======== Data for processing

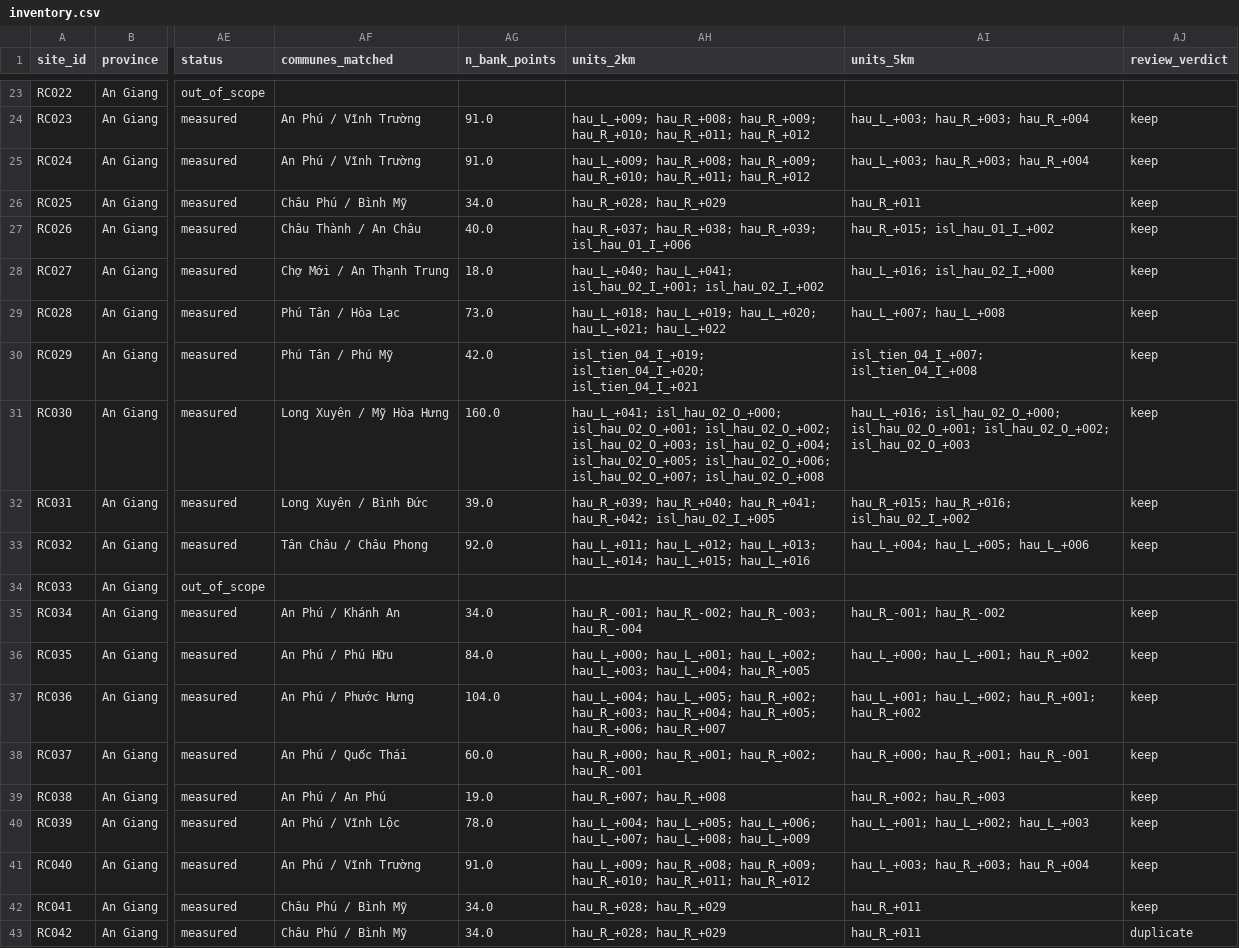
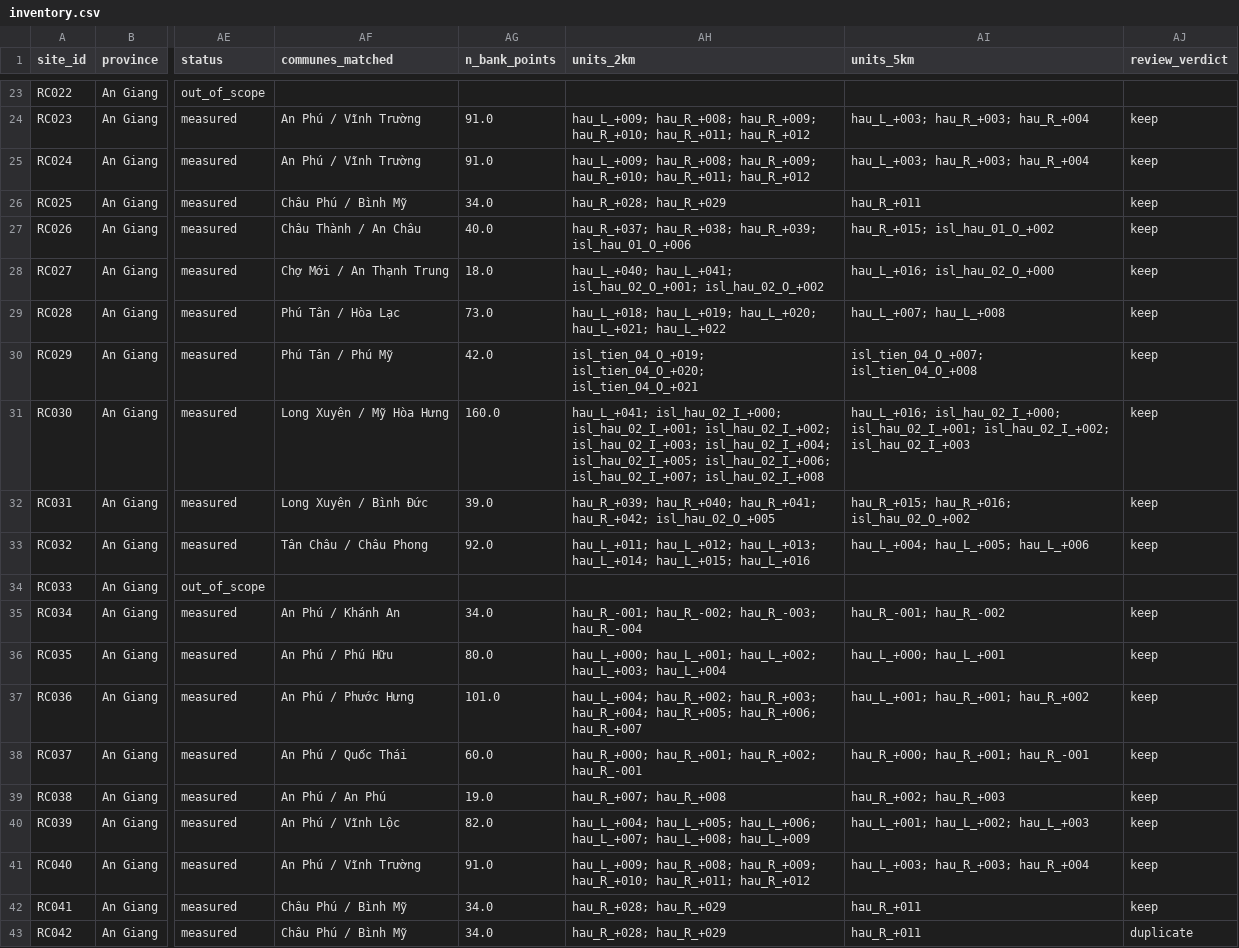
Before and after one commit to tronghia256-EdgeAI/mekong-bankline-forecast, a CSV file: data/hotspots/inventory.csv, drawn as a sheet; only a part is shown, gaps mark what is left out; the diff covers the shown part only; the diff names each change by its address in the sheet, - before the commit and + after, or states it on an @@ line.

Commit message:
P1 covariates per reach unit (physical and exposure, figure 6); fix swapped island bank sides (orientation test failed on channels wider than 300 m); narrow mode drops banks beyond the 1 km corridor; protocol draft

```diff
--- a/data/hotspots/inventory.csv
+++ b/data/hotspots/inventory.csv
-AH27 (units_2km): …hau_R_+038; hau_R_+039; isl_hau_01_I_+006
+AH27 (units_2km): …hau_R_+038; hau_R_+039; isl_hau_01_O_+006
-AI27 (units_5km): hau_R_+015; isl_hau_01_I_+002
+AI27 (units_5km): hau_R_+015; isl_hau_01_O_+002
-AH28 (units_2km): hau_L_+040; hau_L_+041; isl_hau_02_I_+001; isl_hau_02_I_+002
+AH28 (units_2km): hau_L_+040; hau_L_+041; isl_hau_02_O_+001; isl_hau_02_O_+002
-AI28 (units_5km): hau_L_+016; isl_hau_02_I_+000
+AI28 (units_5km): hau_L_+016; isl_hau_02_O_+000
-AH30 (units_2km): isl_tien_04_I_+019; isl_tien_04_I_+020; isl_tien_04_I_+021
+AH30 (units_2km): isl_tien_04_O_+019; isl_tien_04_O_+020; isl_tien_04_O_+021
-AI30 (units_5km): isl_tien_04_I_+007; isl_tien_04_I_+008
+AI30 (units_5km): isl_tien_04_O_+007; isl_tien_04_O_+008
-AH31 (units_2km): hau_L_+041; isl_hau_02_O_+000; isl_hau_02_O_+001; isl_hau_02_O_+002; isl_hau_02_O_+003; isl_hau_02_O_+004; isl_hau_02_O_+005; isl_hau_02_O_+006; isl_hau_02_O_+007; isl_hau_02_O_+008
+AH31 (units_2km): hau_L_+041; isl_hau_02_I_+000; isl_hau_02_I_+001; isl_hau_02_I_+002; isl_hau_02_I_+003; isl_hau_02_I_+004; isl_hau_02_I_+005; isl_hau_02_I_+006; isl_hau_02_I_+007; isl_hau_02_I_+008
-AI31 (units_5km): hau_L_+016; isl_hau_02_O_+000; isl_hau_02_O_+001; isl_hau_02_O_+002; isl_hau_02_O_+003
+AI31 (units_5km): hau_L_+016; isl_hau_02_I_+000; isl_hau_02_I_+001; isl_hau_02_I_+002; isl_hau_02_I_+003
-AH32 (units_2km): …hau_R_+041; hau_R_+042; isl_hau_02_I_+005
+AH32 (units_2km): …hau_R_+041; hau_R_+042; isl_hau_02_O_+005
-AI32 (units_5km): hau_R_+015; hau_R_+016; isl_hau_02_I_+002
+AI32 (units_5km): hau_R_+015; hau_R_+016; isl_hau_02_O_+002
-AG36 (n_bank_points): 84.0
+AG36 (n_bank_points): 80.0
-AH36 (units_2km): …hau_L_+002; hau_L_+003; hau_L_+004; hau_R_+005
+AH36 (units_2km): …hau_L_+002; hau_L_+003; hau_L_+004
-AI36 (units_5km): hau_L_+000; hau_L_+001; hau_R_+002
+AI36 (units_5km): hau_L_+000; hau_L_+001
-AG37 (n_bank_points): 104.0
+AG37 (n_bank_points): 101.0
-AH37 (units_2km): hau_L_+004; hau_L_+005; hau_R_+002; hau_R_+003;…
+AH37 (units_2km): hau_L_+004; hau_R_+002; hau_R_+003;…
-AI37 (units_5km): hau_L_+001; hau_L_+002; hau_R_+001; hau_R_+002
+AI37 (units_5km): hau_L_+001; hau_R_+001; hau_R_+002
-AG40 (n_bank_points): 78.0
+AG40 (n_bank_points): 82.0
```
Also changed, not shown: 128 edited cells elsewhere in this file, data/hotspots/inventory_draft.csv, 18 other files.
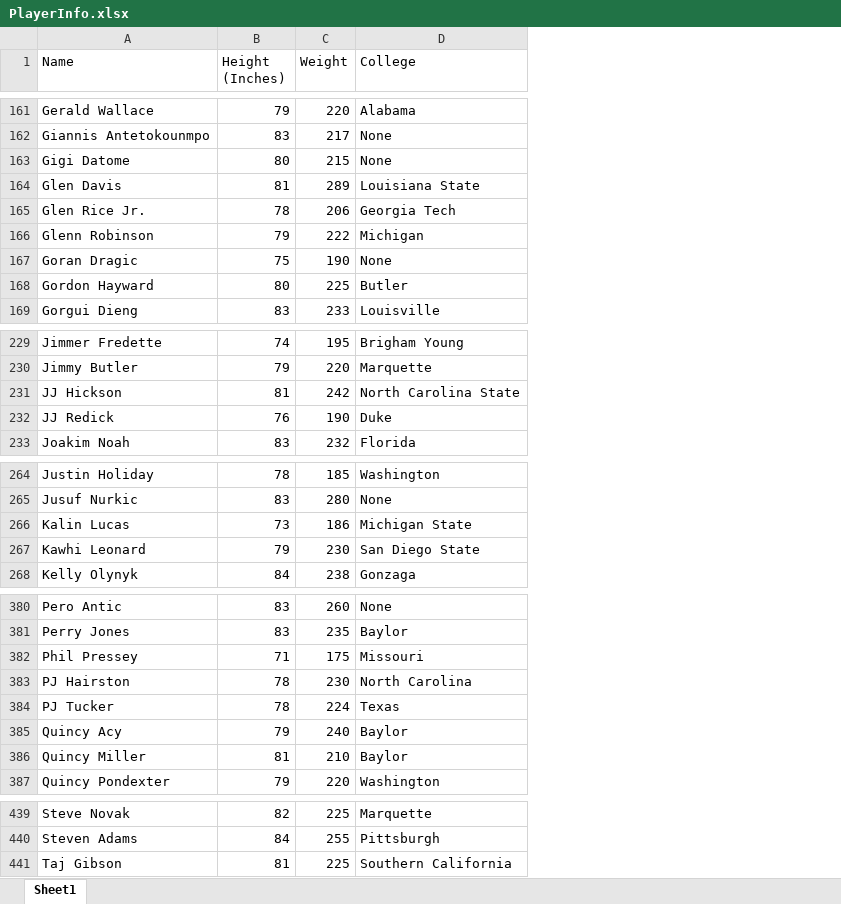
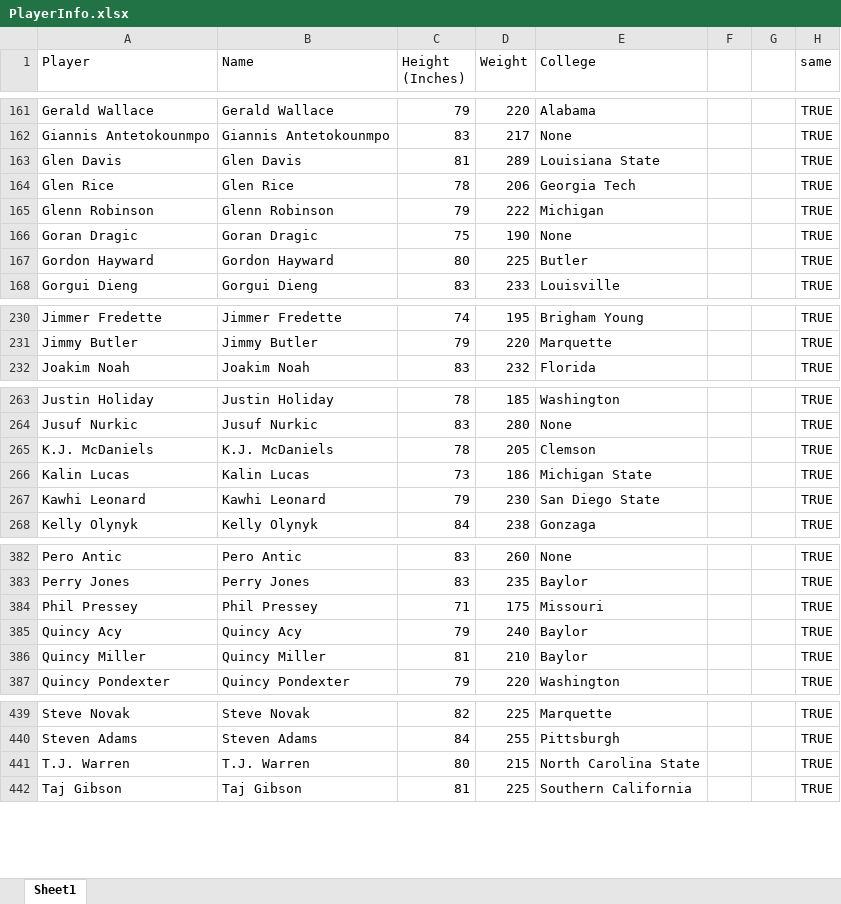
Before and after one commit to Team-95/2014-15-Player-and-Team-Stats, an Excel workbook: PlayerInfo.xlsx, sheet Sheet1, drawn as a sheet; only a part is shown, gaps mark what is left out; values as stored, in another font and other column widths than the file's, no borders; removed rows and columns are numbered as before the commit, all else as after; the diff covers the shown part only; the diff names each change by its address in the sheet, - before the commit and + after, or states it on an @@ line.

```diff
--- a/PlayerInfo.xlsx (sheet Sheet1)
+++ b/PlayerInfo.xlsx (sheet Sheet1)
+column A (Player), rows 161-168: Gerald Wallace | Giannis Antetokounmpo | Glen Davis | Glen Rice | Glenn Robinson | Goran Dragic | Gordon Hayward | Gorgui Dieng; rows 230-232: Jimmer Fredette | Jimmy Butler | Joakim Noah; rows 263-264: Justin Holiday | Jusuf Nurkic; rows 266-268: Kalin Lucas | Kawhi Leonard | Kelly Olynyk; rows 382-387: Pero Antic | Perry Jones | Phil Pressey | Quincy Acy | Quincy Miller | Quincy Pondexter; rows 439-440: Steve Novak | Steven Adams; row 442: Taj Gibson
+column F, empty
+column G, empty
+column H (same), rows 161-168: all TRUE; rows 230-232: all TRUE; rows 263-264: TRUE | TRUE; rows 266-268: all TRUE; rows 382-387: all TRUE; rows 439-440: TRUE | TRUE; row 442: TRUE
-row 163: Gigi Datome | 80 | 215 | None
-B164 (Name): Glen Rice Jr.
+B164 (Name): Glen Rice
-row 231: JJ Hickson | 81 | 242 | North Carolina State
-row 232: JJ Redick | 76 | 190 | Duke
+row 265: K.J. McDaniels | K.J. McDaniels | 78 | 205 | Clemson |  |  | TRUE
-row 383: PJ Hairston | 78 | 230 | North Carolina
-row 384: PJ Tucker | 78 | 224 | Texas
+row 441: T.J. Warren | T.J. Warren | 80 | 215 | North Carolina State |  |  | TRUE
```
Also changed, not shown: 14 added rows, 12 removed rows and 4 edited cells elsewhere in this sheet, 2014-15.xlsx, 1 other file.
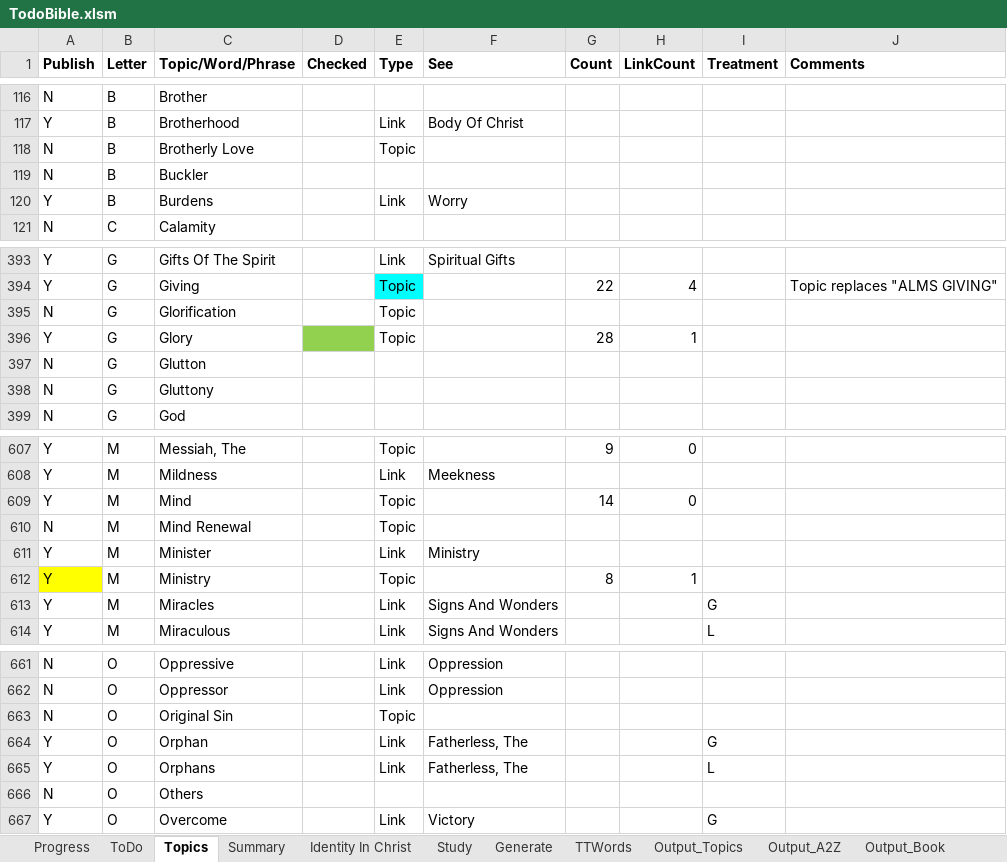
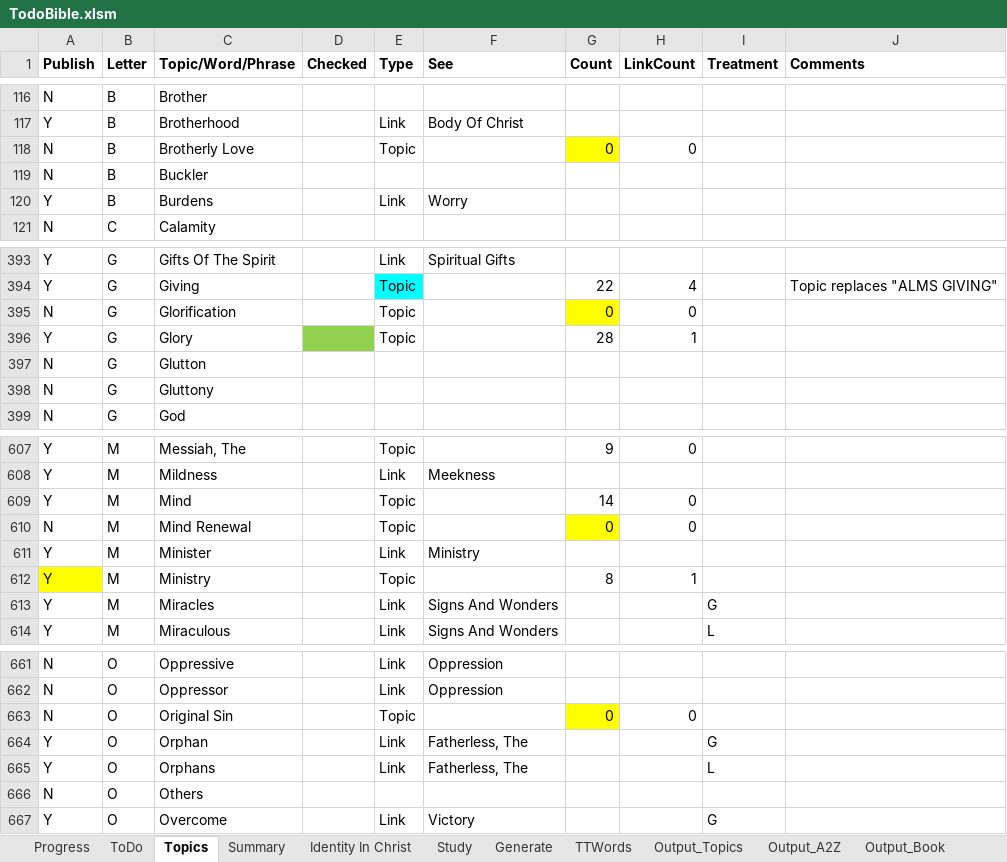
Before and after one commit to simptim1967/todobible, an Excel workbook: TodoBible.xlsm, sheet Topics, drawn as a sheet; only a part is shown, gaps mark what is left out; values as stored, in another font and other column widths than the file's, no borders; the diff names each change by its address in the sheet, - before the commit and + after, or states it on an @@ line.

```diff
--- a/TodoBible.xlsm (sheet Topics)
+++ b/TodoBible.xlsm (sheet Topics)
-G118 (Count): (empty)
+G118 (Count): 0
-G118 fill: none
+G118 fill: #FFFF00
-H118 (LinkCount): (empty)
+H118 (LinkCount): 0
-G395 (Count): (empty)
+G395 (Count): 0
-G395 fill: none
+G395 fill: #FFFF00
-H395 (LinkCount): (empty)
+H395 (LinkCount): 0
-G610 (Count): (empty)
+G610 (Count): 0
-G610 fill: none
+G610 fill: #FFFF00
-H610 (LinkCount): (empty)
+H610 (LinkCount): 0
-G663 (Count): (empty)
+G663 (Count): 0
-G663 fill: none
+G663 fill: #FFFF00
-H663 (LinkCount): (empty)
+H663 (LinkCount): 0
```
Also changed, not shown: sheet Generate, sheet Output_Topics, sheet Output_Book, sheet Output_A2Z, sheet ToDo, 5 other files.
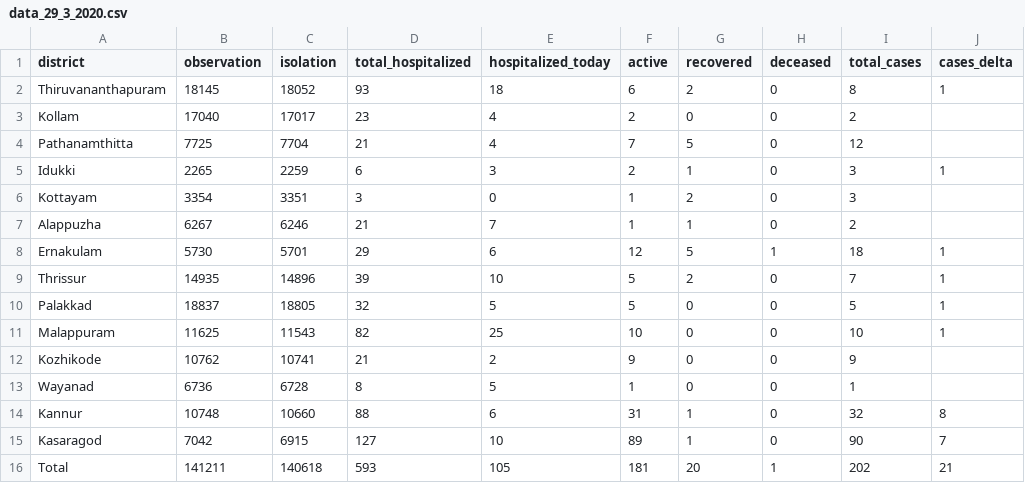
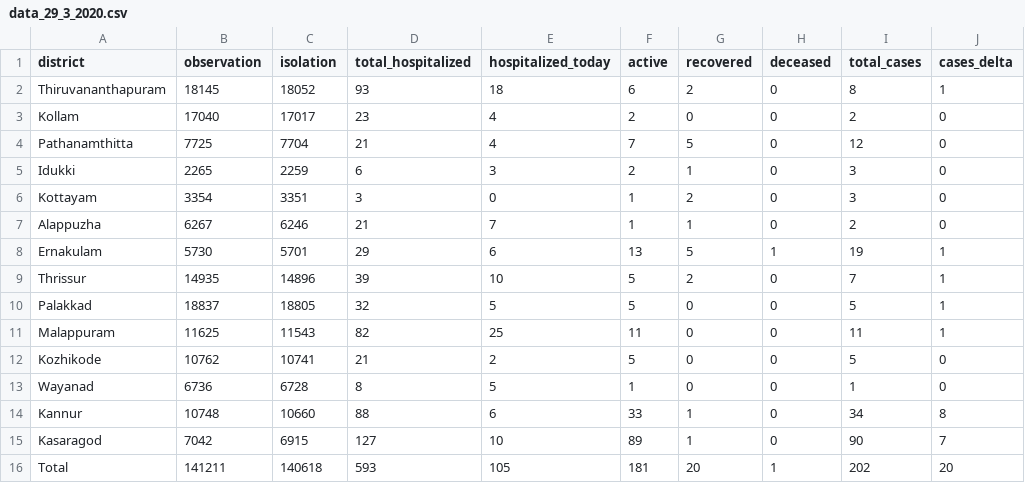
Before and after one commit to jinoytommanjaly/covid19-viz, a CSV file: data/data_29_3_2020.csv, drawn as a sheet.

```diff
--- a/data/data_29_3_2020.csv
+++ b/data/data_29_3_2020.csv
@@ -2,15 +2,15 @@ district,observation,isolation,total_hospitalized,hospitalized_today,active,reco
 Thiruvananthapuram,18145,18052,93,18,6,2,0,8,1
-Kollam,17040,17017,23,4,2,0,0,2,
-Pathanamthitta,7725,7704,21,4,7,5,0,12,
-Idukki,2265,2259,6,3,2,1,0,3,1
-Kottayam,3354,3351,3,0,1,2,0,3,
-Alappuzha,6267,6246,21,7,1,1,0,2,
-Ernakulam,5730,5701,29,6,12,5,1,18,1
+Kollam,17040,17017,23,4,2,0,0,2,0
+Pathanamthitta,7725,7704,21,4,7,5,0,12,0
+Idukki,2265,2259,6,3,2,1,0,3,0
+Kottayam,3354,3351,3,0,1,2,0,3,0
+Alappuzha,6267,6246,21,7,1,1,0,2,0
+Ernakulam,5730,5701,29,6,13,5,1,19,1
 Thrissur,14935,14896,39,10,5,2,0,7,1
 Palakkad,18837,18805,32,5,5,0,0,5,1
-Malappuram,11625,11543,82,25,10,0,0,10,1
-Kozhikode,10762,10741,21,2,9,0,0,9,
-Wayanad,6736,6728,8,5,1,0,0,1,
-Kannur,10748,10660,88,6,31,1,0,32,8
+Malappuram,11625,11543,82,25,11,0,0,11,1
+Kozhikode,10762,10741,21,2,5,0,0,5,0
+Wayanad,6736,6728,8,5,1,0,0,1,0
+Kannur,10748,10660,88,6,33,1,0,34,8
 Kasaragod,7042,6915,127,10,89,1,0,90,7
-Total,141211,140618,593,105,181,20,1,202,21
+Total,141211,140618,593,105,181,20,1,202,20
```
Also changed, not shown: data/data_25_3_2020.csv, data/data_26_3_2020.csv, 7 other files.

================

▶ _Task_
Copy every line of the material in which the word "other" occurs.

▶ _Solution to the exercise_
Also changed, not shown: 128 edited cells elsewhere in this file, data/hotspots/inventory_draft.csv, 18 other files.
Before and after one commit to Team-95/2014-15-Player-and-Team-Stats, an Excel workbook: PlayerInfo.xlsx, sheet Sheet1, drawn as a sheet; only a part is shown, gaps mark what is left out; values as stored, in another font and other column widths than the file's, no borders; removed rows and columns are numbered as before the commit, all else as after; the diff covers the shown part only; the diff names each change by its address in the sheet, - before the commit and + after, or states it on an @@ line.
Also changed, not shown: 14 added rows, 12 removed rows and 4 edited cells elsewhere in this sheet, 2014-15.xlsx, 1 other file.
Before and after one commit to simptim1967/todobible, an Excel workbook: TodoBible.xlsm, sheet Topics, drawn as a sheet; only a part is shown, gaps mark what is left out; values as stored, in another font and other column widths than the file's, no borders; the diff names each change by its address in the sheet, - before the commit and + after, or states it on an @@ line.
Also changed, not shown: sheet Generate, sheet Output_Topics, sheet Output_Book, sheet Output_A2Z, sheet ToDo, 5 other files.
Also changed, not shown: data/data_25_3_2020.csv, data/data_26_3_2020.csv, 7 other files.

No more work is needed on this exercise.